Sunday, June 29, 2014
Anyone who adheres to a certain lifestyle or identifies with a particular demographic clearly does so because they think that it is, obviously, the best. One doesn't apply a label to oneself without absolutely believing in the excellence of that identity. So, it goes without saying that those who enjoy Contemporary Popular Country and describe themselves as "country" do so because they think it is the best clique to be associated with. Few demographics feel the need, however, to compose entire songs about how much better being a member of that archetype is than others. When it comes to pointless topics of songs, though, one can never count out CPC.

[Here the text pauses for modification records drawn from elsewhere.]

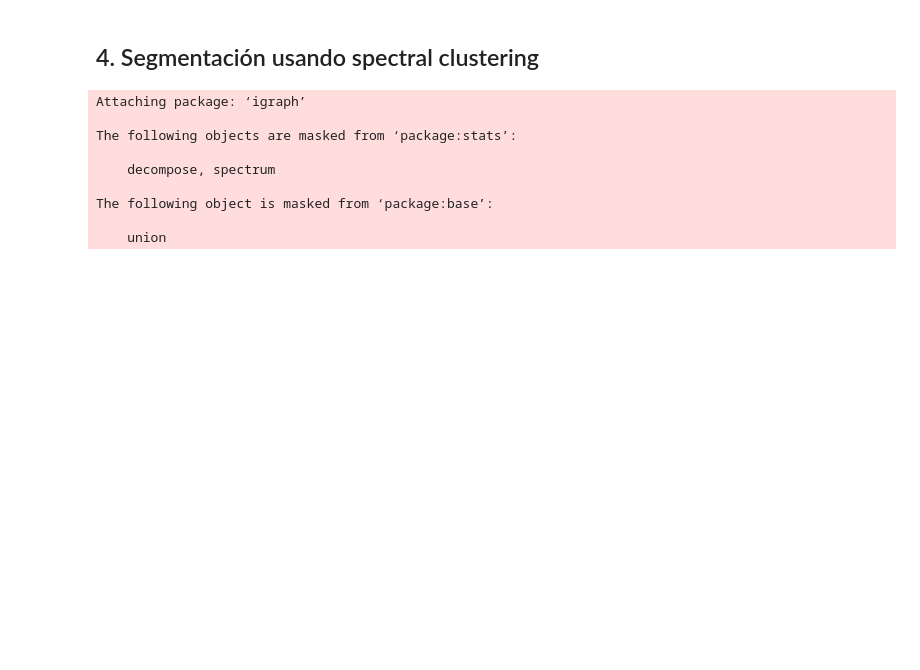
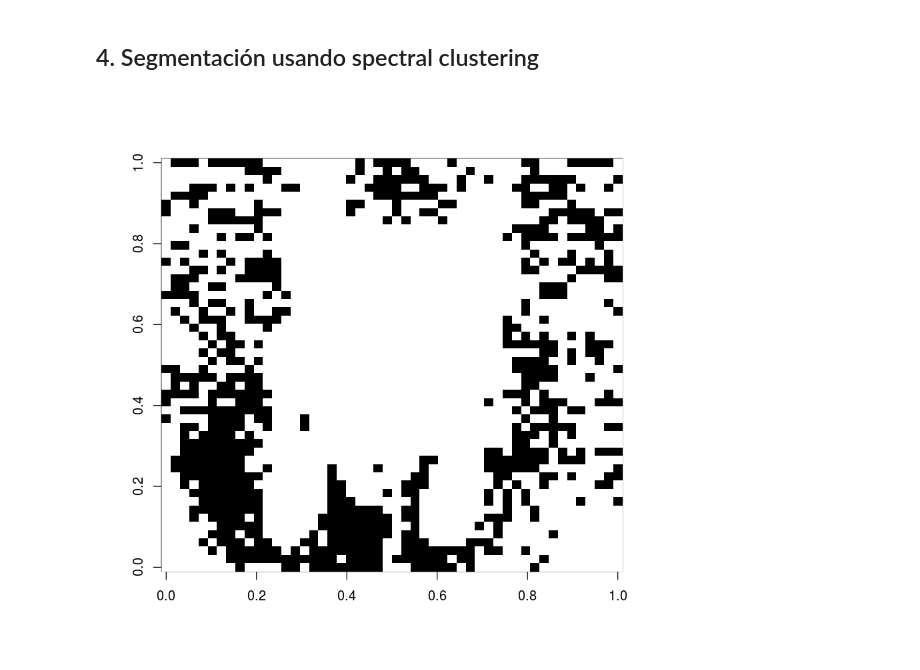
Before and after one commit to Lizette-Lemus/Statistical-Pattern-Recognition, a Jupyter notebook: sesion1.ipynb, the cells around one changed output. Cells and saved outputs as stored; diff of their text form; code cells hidden in the pictures; blank space fills up the shorter version.

Commit message:
notebook + spectral clustering

```diff
--- a/sesion1.ipynb
+++ b/sesion1.ipynb
@@ -171,44 +186,42 @@ grid.raster(segmentedImg)
 ## 4. Segmentación usando spectral clustering
 # %%
 # Creamos un grafo donde cada nodo es un dato.
-library(igraph)
 img<-readJPEG("dogSmall.jpg")
 imgGray<-0.3*img[,,1]+0.59*img[,,2]+0.11*img[,,3]
+imgGray <- t(apply(imgGray, 2, rev))
 data<-as.vector(imgGray)
 
-library(kernlab)
 #Definimos wij como la similitud entre el nodo i y el nodo j.
 k<-kernelMatrix(rbfdot(sigma = 1),data)
 # En el grafo solo vamos a conectar los grafos con similitud alta
 
 getAdjMat<-function(k, nneighbors){
     n<-dim(k)[1]
     adjMat <- matrix(rep(0,n^2), ncol=n)
     for(i in 1:n) {
       nearestNodes <- sort(k[i,], decreasing=TRUE)[1:nneighbors]
       for (s in nearestNodes) {
         j <- which(k[i,] == s)
         adjMat[i,j] <- k[i,j]
         adjMat[j,i] <- k[i,j]
       }
     }
   return(adjMat)
 }
+
+ncentroids = 2
 #Matriz de adyacencia
-W<-getAdjMat(k, 3)
+W<-getAdjMat(k, 10)
 # Matriz diagonal
 D<-diag(apply(W, 1, sum))
 
-#Calculamos la matrix simétrica S
-#Normalized cuts algorithm
-S<-D^(0.5)%*%W%*%D^(0.5)
+#Laplaciano
+L <-D-W
+eig<-eigen(L, symmetric=TRUE)
+Z   <- eig$vectors[,ncol(k)-1]
+km <- kmeans(Z, centers=ncentroids)
+cluster<-km$cluster - 1
+centerValM<-matrix(cluster, nrow(imgGray), ncol(imgGray))
+image(centerValM,col=gray((0:255)/255))
 # %% [output]
-Attaching package: ‘igraph’
-
-The following objects are masked from ‘package:stats’:
-
-    decompose, spectrum
-
-The following object is masked from ‘package:base’:
-
-    union
+[figure, added]
```
Also changed, not shown: parts of 3 cells of this notebook.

Yes, yes, yes, Blake Shelton, we know. Everyone (even city-dwelling east coast elitists such as myself) has a secret longing to don a ten gallon hat and attend a rodeo. Back here on planet earth, though, this is not necessarily the case. This may surprise you, Mr. Shelton, but some of us simply don't find the country / redneck / hillbilly lifestyle all that appealing. I can't think of a single characteristic of that stereotype that is in the least bit interesting to me. But, I can understand how, when totally immersed in a certain lifestyle type, you may find it hard to believe that everyone may not want to be a part of that world as well.
Let's talk about this music video for a minute, shall we? Is it supposed to be endearing that these CPC stars are "confused" by the decorum of a "fancy" "city" restaurant? For that matter, what are they even doing there? Shouldn't they be eating at Bubba's BBQ Pit or something? Or, perhaps, you could be procuring your dinner from a major pizza chain, since you are so close with them and all. For the record, I harbor nothing but disgust for people that feel too good for proper manners in appropriate situations. This doesn't make you "real" or "down home" or whatever you are going for. It makes you a classless idiot.
And, yes, Trace Adkins, "bone" is another word for the male genitalia, but since I am no longer in 7th grade, I don't really find it amusing that every time we end up at the refrain you point towards your crotch.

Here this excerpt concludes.